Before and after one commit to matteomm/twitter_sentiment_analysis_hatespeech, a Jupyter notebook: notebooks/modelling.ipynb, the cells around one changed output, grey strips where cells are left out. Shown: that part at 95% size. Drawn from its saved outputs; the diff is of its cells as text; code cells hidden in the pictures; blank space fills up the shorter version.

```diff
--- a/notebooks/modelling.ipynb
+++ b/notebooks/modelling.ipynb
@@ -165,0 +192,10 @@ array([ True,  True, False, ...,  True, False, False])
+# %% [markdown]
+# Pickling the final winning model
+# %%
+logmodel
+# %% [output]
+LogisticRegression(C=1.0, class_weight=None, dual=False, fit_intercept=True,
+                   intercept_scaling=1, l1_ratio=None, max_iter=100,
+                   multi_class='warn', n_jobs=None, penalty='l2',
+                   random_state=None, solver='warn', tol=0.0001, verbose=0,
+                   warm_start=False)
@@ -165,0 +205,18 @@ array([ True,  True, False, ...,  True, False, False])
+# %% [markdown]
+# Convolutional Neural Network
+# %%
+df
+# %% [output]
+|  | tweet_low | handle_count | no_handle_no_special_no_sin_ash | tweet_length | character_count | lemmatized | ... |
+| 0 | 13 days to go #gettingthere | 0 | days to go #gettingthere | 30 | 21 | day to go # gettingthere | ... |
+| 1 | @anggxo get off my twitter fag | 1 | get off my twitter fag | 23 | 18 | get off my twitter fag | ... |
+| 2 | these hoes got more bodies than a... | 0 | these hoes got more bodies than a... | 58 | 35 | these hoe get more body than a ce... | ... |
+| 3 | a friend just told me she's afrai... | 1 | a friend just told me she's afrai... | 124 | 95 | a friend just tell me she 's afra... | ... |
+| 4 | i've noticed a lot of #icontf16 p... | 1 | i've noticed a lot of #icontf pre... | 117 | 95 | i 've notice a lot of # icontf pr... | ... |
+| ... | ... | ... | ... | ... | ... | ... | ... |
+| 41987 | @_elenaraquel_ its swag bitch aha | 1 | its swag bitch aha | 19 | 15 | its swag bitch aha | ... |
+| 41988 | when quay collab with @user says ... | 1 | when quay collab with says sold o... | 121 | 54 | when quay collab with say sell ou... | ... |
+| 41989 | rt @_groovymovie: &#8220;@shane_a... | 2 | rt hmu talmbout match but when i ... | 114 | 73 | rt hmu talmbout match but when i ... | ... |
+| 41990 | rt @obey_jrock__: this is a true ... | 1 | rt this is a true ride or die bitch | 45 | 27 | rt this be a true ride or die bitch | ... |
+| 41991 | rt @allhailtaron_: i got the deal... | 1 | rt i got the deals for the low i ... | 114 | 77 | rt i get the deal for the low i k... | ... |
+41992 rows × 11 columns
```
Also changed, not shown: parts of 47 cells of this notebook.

- _WHAT THIS TASK INVOLVES_:
Would you please copy every line in the data that contains the word "None"?

- _THE ANSWER_:
+LogisticRegression(C=1.0, class_weight=None, dual=False, fit_intercept=True,
+                   intercept_scaling=1, l1_ratio=None, max_iter=100,
+                   multi_class='warn', n_jobs=None, penalty='l2',
+                   random_state=None, solver='warn', tol=0.0001, verbose=0,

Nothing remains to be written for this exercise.